Digital media, then, is no longer the future. It is an integrated part of the overall event experience. How digital media is being used, however, is becoming less prosaic and, frankly, more fun. Event apps no longer simply present information, maps and supplemental content. A rapid “gamification” of digital platforms is adding to the experience both inside and outside of the arena. Many events, venues and apps are delivering virtual reality (VR) viewing opportunities that are stunningly immersive. In early 2017, cutting-edge VR experiences are delivered through goggles or glasses connected to a smartphone. VR has been around for some time, but because of how it is delivered—through phones—it is not yet a mass-entertainment form, nor is it easily shared.
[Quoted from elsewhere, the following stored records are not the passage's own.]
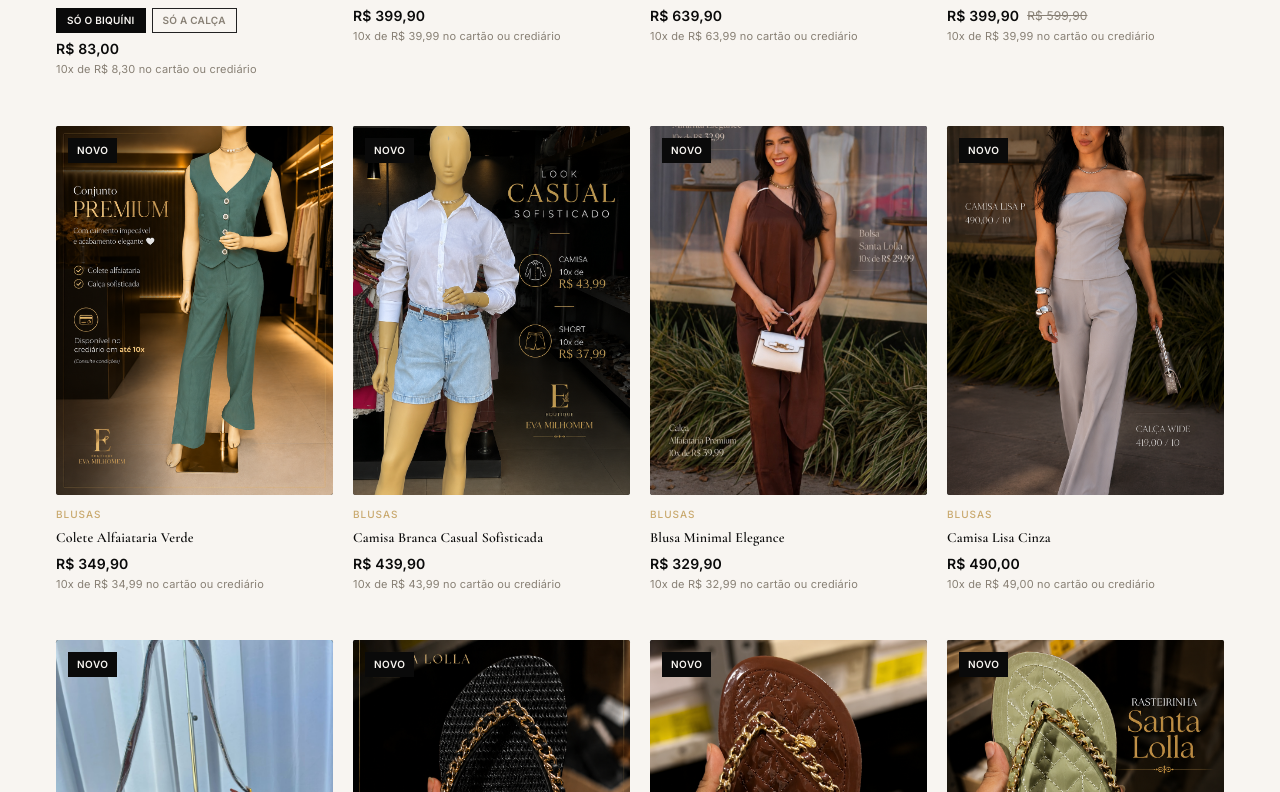
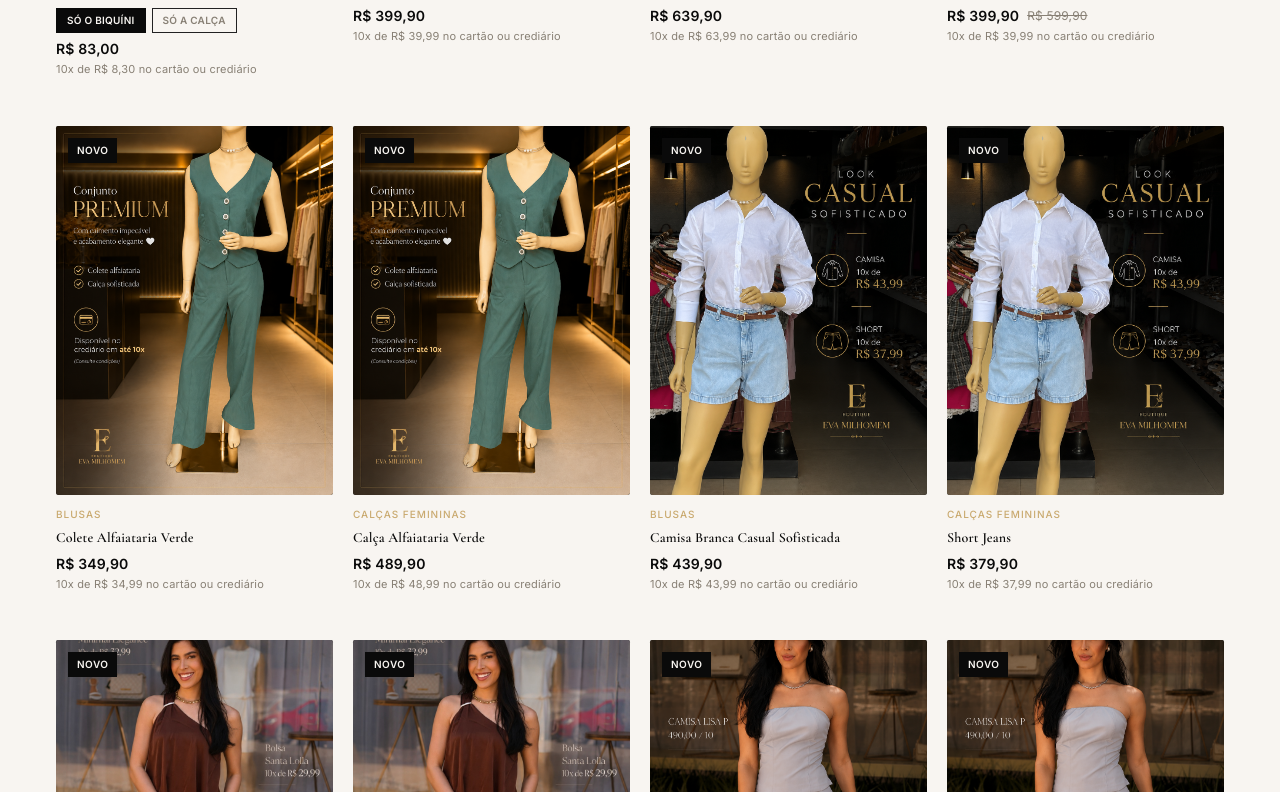
Before and after one commit to evamilhomem1504/BOUTIQUE-EVA-MILHOMEM, a Next.js app: page /moda-feminina in a window 1280 px wide. Shown: the part 1608-2400 px from the top of the page. Built offline with nearby package versions, Linux system fonts and the light colour scheme; a web font is replaced by a local one.

Commit message:
fix: remove deduplicacao por imagem — exibe todos os produtos femininos

```diff
--- a/src/app/(marketing)/moda-feminina/page.tsx
+++ b/src/app/(marketing)/moda-feminina/page.tsx
@@ -14,8 +14,7 @@
 };
 
 const feminineProducts = products
-  .filter((p) => p.gender === "feminino" && !p.groupedUnder)
-  .filter((p, i, arr) => arr.findIndex((x) => x.images[0].url === p.images[0].url) === i);
+  .filter((p) => p.gender === "feminino" && !p.groupedUnder);
 
 export default function ModaFemininaPage() {
   return (
```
The next exciting step in delivering a fan-appealing VR experience will be AR, or augmented reality, a technology that exploded last summer with the release of the Pokemon Go game. This new platform enables event organizers to insert graphical content into real images on fans’ smartphone cameras—no goggles or other special equipment needed. For fans, the appeal of AR is the ability to tap into a fun, interactive game-like environment that can add tremendous entertainment value to the event experience. For event organizers, AR delivers data on engagement levels and can provide opportunities for push messaging to users who are clearly already receptive. Look for AR to be a key driver of innovation in 2017!

Dear Event Doctor: Recently a venue in our city hosted a governing body’s event for the first time. Due to a variety of concessions they had to give the organizers, the venue lost money, an outcome our sports commission didn’t anticipate when we encouraged them to host. What’s the best way to approach the organizer to discuss that situation so we can work together moving forward? —Concession Time

Dear Concession: Spoiler Alert: You are not likely to get any relief from the event organizer after an event is over. As far as the organizer is concerned, the commission was responsible for delivering the benefits promised in their bid. If the event organizer benefited from what was promised them and the host venue lost money as a consequence, there is little you can do after the fact to re-balance the equation.

As an organizer, I have seen this issue surface a number of times during lease negotiations with facilities. I am still surprised when venues are not aware of all of the concessions made in a host city’s bid and learn about some of them only while hammering out a lease agreement with the organizer. These situations often put the venue and the organizer in highly contentious territory and could put the city in danger of breaching its contract if the venue does not conform to the offers in the bid. In such cases, the organizer often steps away from the negotiation, leaving the host city’s sports commission and the venue to work out their differences to avoid public embarrassment and the potential for financial loss.

It is not in the organizer’s best interest to pay for expenses that the host city promised to cover. For this reason, it is important for venues to be involved in the development of the commission’s bid from the outset. This will allow the venue to keep from losing money and to gain an understanding of how any financial shortfalls will be handled.

Most venues have a work-order or change-order system they employ to track expenses not specifically covered by the event lease. It’s important for them to understand when they can pass along extraordinary expenses before the work begins. This can help avoid misunderstandings and prevent the venue from later being stuck with a bill it was not obligated to cover. Sometimes things that were not covered in the bid but are deemed “absolutely necessary” become less necessary when the requesting party discovers the expense is theirs.

If the venue has determined that the financial loss resulted from concessions made during the bid process, it must share these conclusions with the sports commission. The venue must make it clear that its participation in future bids is contingent on understanding all potential concessions before a bid is presented. The venue may ultimately decide to agree to concessions, but at least it will know the ramifications in advance.

The Event Doctor is sports-event veteran Frank Supovitz, president and chief experience officer of Fast Traffic Events & Entertainment, an event management and consulting firm. From 1992 to 2014, Supovitz served as the senior event executive for the National Football League and National Hockey League. He is also the author of “The Sports Event Management and Marketing Playbook.” Questions for The Event Doctor can be emailed to Frank Supovitz at